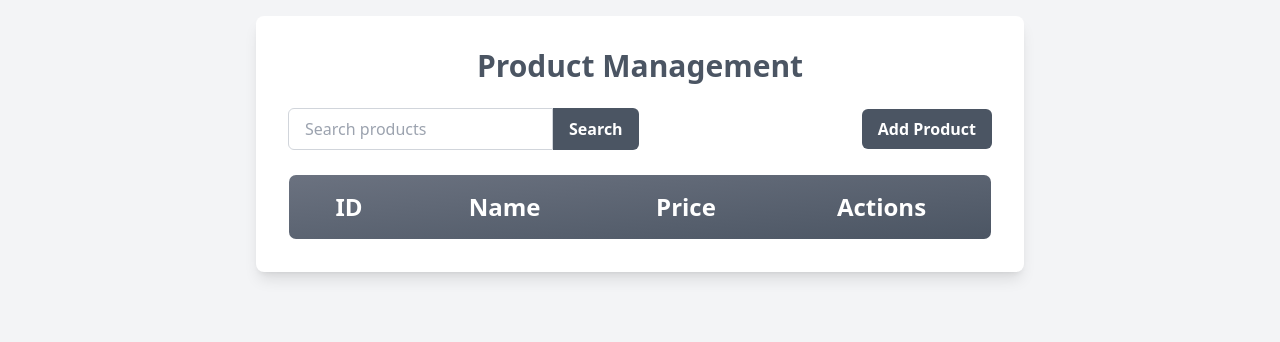
Repository: shaafsalman/product-Management-MERN
Page: /offline-home (app in frontend/)
An editor plug-in stored every save of this project. The page is shown before and after the next save, followed by the edit.
The browser window is 1280 px wide. The pictures show the whole page.
The page's requests for data from a server got no answer. The project was rebuilt for these pictures with package versions that can differ from the ones it lists, and the page was loaded fresh each time. No one was signed in, and anything a server would have sent is missing. Also part of the build but not shown: frontend/vite.config.js, frontend/src/Cards/messageCard.jsx, frontend/src/Pages/Login.jsx, frontend/src/Pages/SighnUp.jsx, frontend/src/Pages/NoPage.jsx, frontend/src/Pages/AddProduct.jsx, frontend/src/Pages/UpdateProduct.jsx, frontend/src/Pages/Home.jsx and 2 more.

Above is the page before, as saved 2024-05-15 20:59:00.

After the next save:
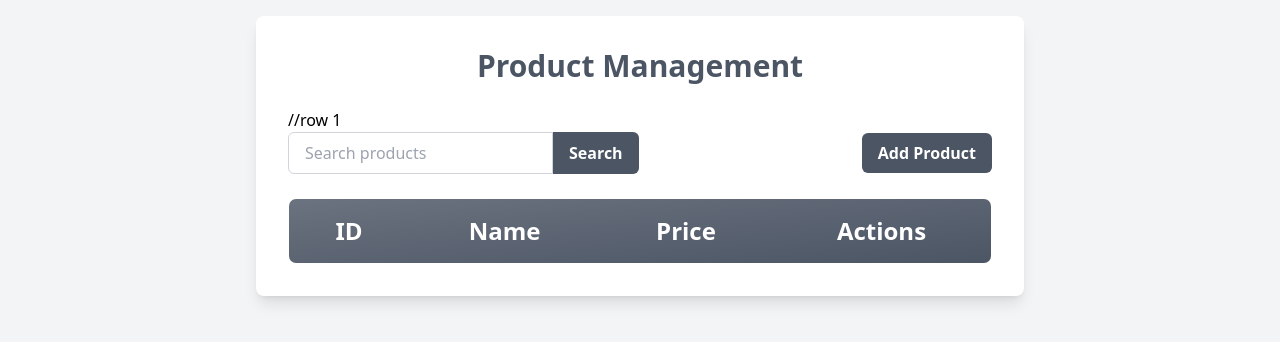
Saved 27 s later.
--- a/frontend/src/Pages/offlineHome.jsx
+++ b/frontend/src/Pages/offlineHome.jsx
@@ -100,6 +100,10 @@
       )}
       <div className="w-full max-w-screen-md bg-white shadow-lg rounded-lg p-8">
         <h1 className="text-3xl font-bold mb-6 text-gray-600 text-center md:text-center">Product Management</h1>
+
+
+
+        //row 1
         <div className="flex flex-col md:flex-row items-center justify-between mb-6 space-y-4 md:space-y-0">
           <div className="flex w-full md:w-auto">
             <input
@@ -123,6 +127,10 @@
             Add Product
           </button>
         </div>
+
+
+
+
         <table className="w-full border-collapse border border-gray-300 rounded-lg overflow-hidden">
           <thead>
             <tr className="bg-gradient-to-br from-gray-500 to-gray-600 text-white text-lg md:text-2xl">

After the save that followed:
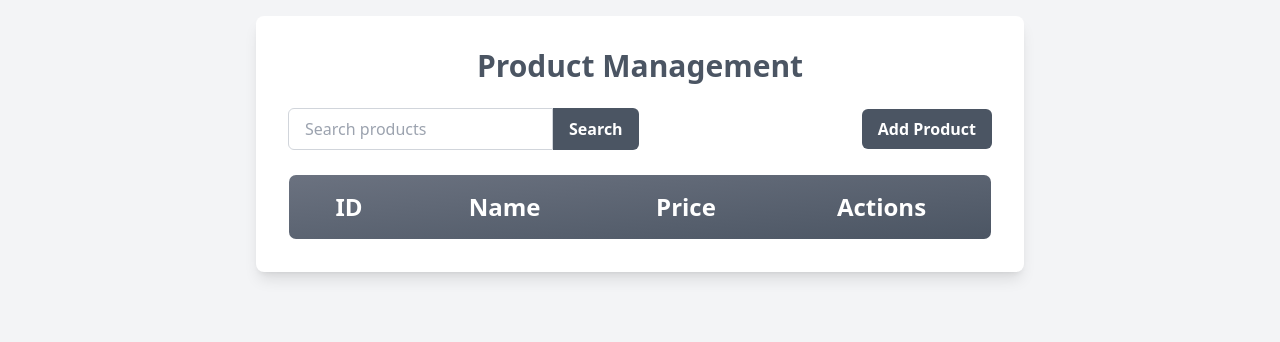
Saved 13 s later.
--- a/frontend/src/Pages/offlineHome.jsx
+++ b/frontend/src/Pages/offlineHome.jsx
@@ -103,7 +103,7 @@
 
 
 
-        //row 1
+        {/* row 1 */}
         <div className="flex flex-col md:flex-row items-center justify-between mb-6 space-y-4 md:space-y-0">
           <div className="flex w-full md:w-auto">
             <input
@@ -130,7 +130,7 @@
 
 
 
-
+        {/* table */}
         <table className="w-full border-collapse border border-gray-300 rounded-lg overflow-hidden">
           <thead>
             <tr className="bg-gradient-to-br from-gray-500 to-gray-600 text-white text-lg md:text-2xl">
==============================
### Exercise aim
Write only the number of lines in the data above that include "project".

### Task result
2